↓

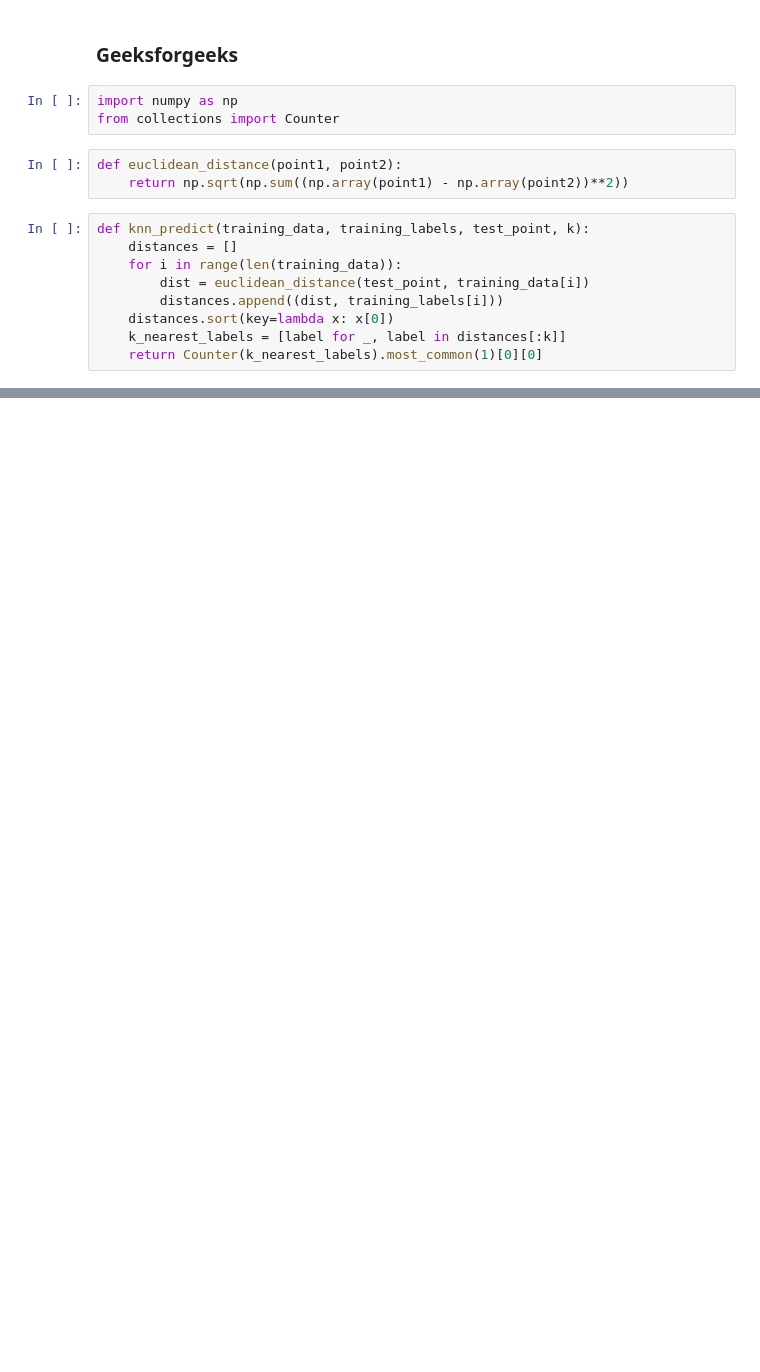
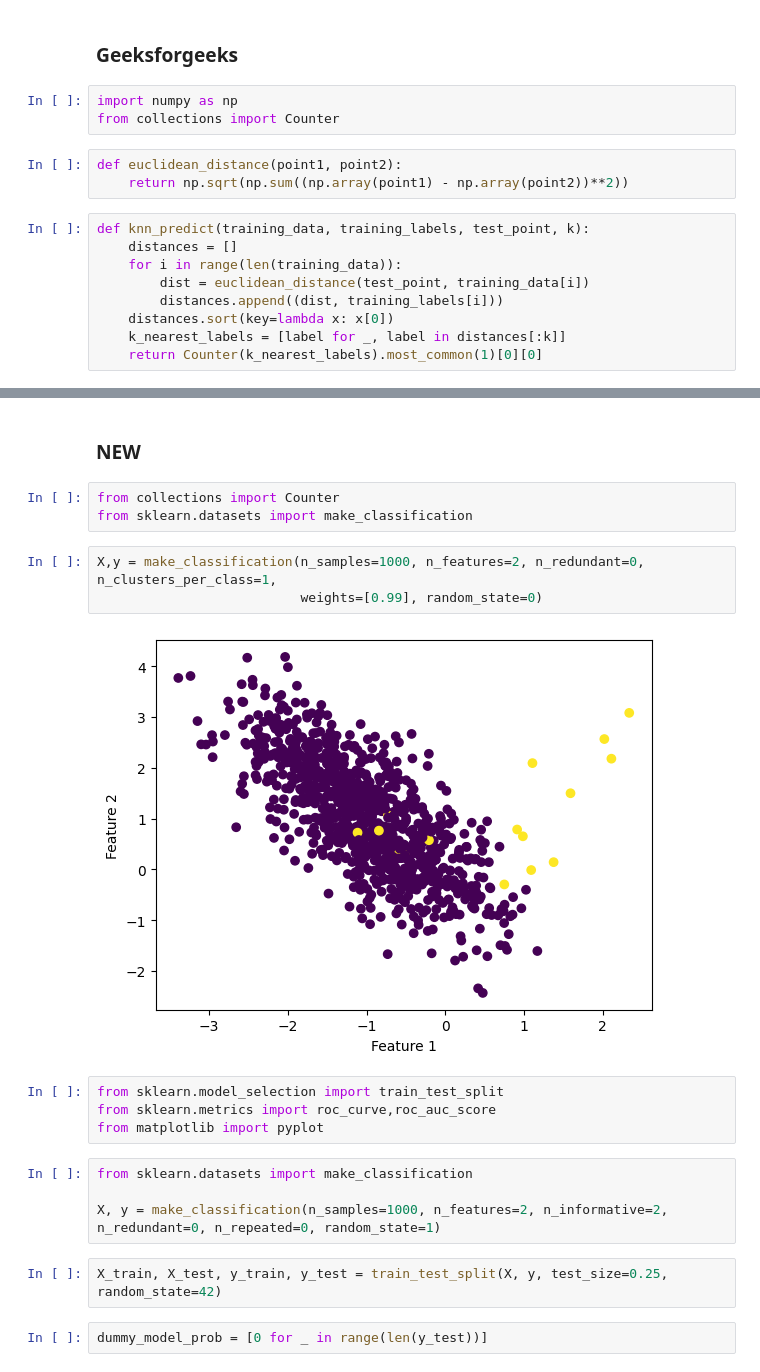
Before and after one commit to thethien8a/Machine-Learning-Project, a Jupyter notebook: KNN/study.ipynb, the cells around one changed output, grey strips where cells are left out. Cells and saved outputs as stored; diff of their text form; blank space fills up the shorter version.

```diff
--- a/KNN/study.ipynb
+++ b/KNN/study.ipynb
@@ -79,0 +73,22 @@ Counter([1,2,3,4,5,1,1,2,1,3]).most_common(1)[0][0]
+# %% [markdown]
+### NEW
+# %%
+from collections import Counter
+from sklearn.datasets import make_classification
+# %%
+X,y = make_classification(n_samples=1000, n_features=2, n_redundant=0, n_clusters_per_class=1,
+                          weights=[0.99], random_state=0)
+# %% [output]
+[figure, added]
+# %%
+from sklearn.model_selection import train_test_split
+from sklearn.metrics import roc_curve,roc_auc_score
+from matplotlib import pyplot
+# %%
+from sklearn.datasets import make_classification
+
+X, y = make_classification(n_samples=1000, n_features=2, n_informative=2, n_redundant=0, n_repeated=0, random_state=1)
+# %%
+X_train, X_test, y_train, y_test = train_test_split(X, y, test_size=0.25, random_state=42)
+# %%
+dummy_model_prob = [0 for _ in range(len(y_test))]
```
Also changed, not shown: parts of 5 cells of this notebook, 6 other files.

↑

Description of the task — Be exact. Write out all the entries and omit the pictures.

Solution to this exercise —
Before and after one commit to thethien8a/Machine-Learning-Project, a Jupyter notebook: KNN/study.ipynb, the cells around one changed output, grey strips where cells are left out. Cells and saved outputs as stored; diff of their text form; blank space fills up the shorter version.

```diff
--- a/KNN/study.ipynb
+++ b/KNN/study.ipynb
@@ -79,0 +73,22 @@ Counter([1,2,3,4,5,1,1,2,1,3]).most_common(1)[0][0]
+# %% [markdown]
+### NEW
+# %%
+from collections import Counter
+from sklearn.datasets import make_classification
+# %%
+X,y = make_classification(n_samples=1000, n_features=2, n_redundant=0, n_clusters_per_class=1,
+                          weights=[0.99], random_state=0)
+# %% [output]
+[figure, added]
+# %%
+from sklearn.model_selection import train_test_split
+from sklearn.metrics import roc_curve,roc_auc_score
+from matplotlib import pyplot
+# %%
+from sklearn.datasets import make_classification
+
+X, y = make_classification(n_samples=1000, n_features=2, n_informative=2, n_redundant=0, n_repeated=0, random_state=1)
+# %%
+X_train, X_test, y_train, y_test = train_test_split(X, y, test_size=0.25, random_state=42)
+# %%
+dummy_model_prob = [0 for _ in range(len(y_test))]
```
Also changed, not shown: parts of 5 cells of this notebook, 6 other files.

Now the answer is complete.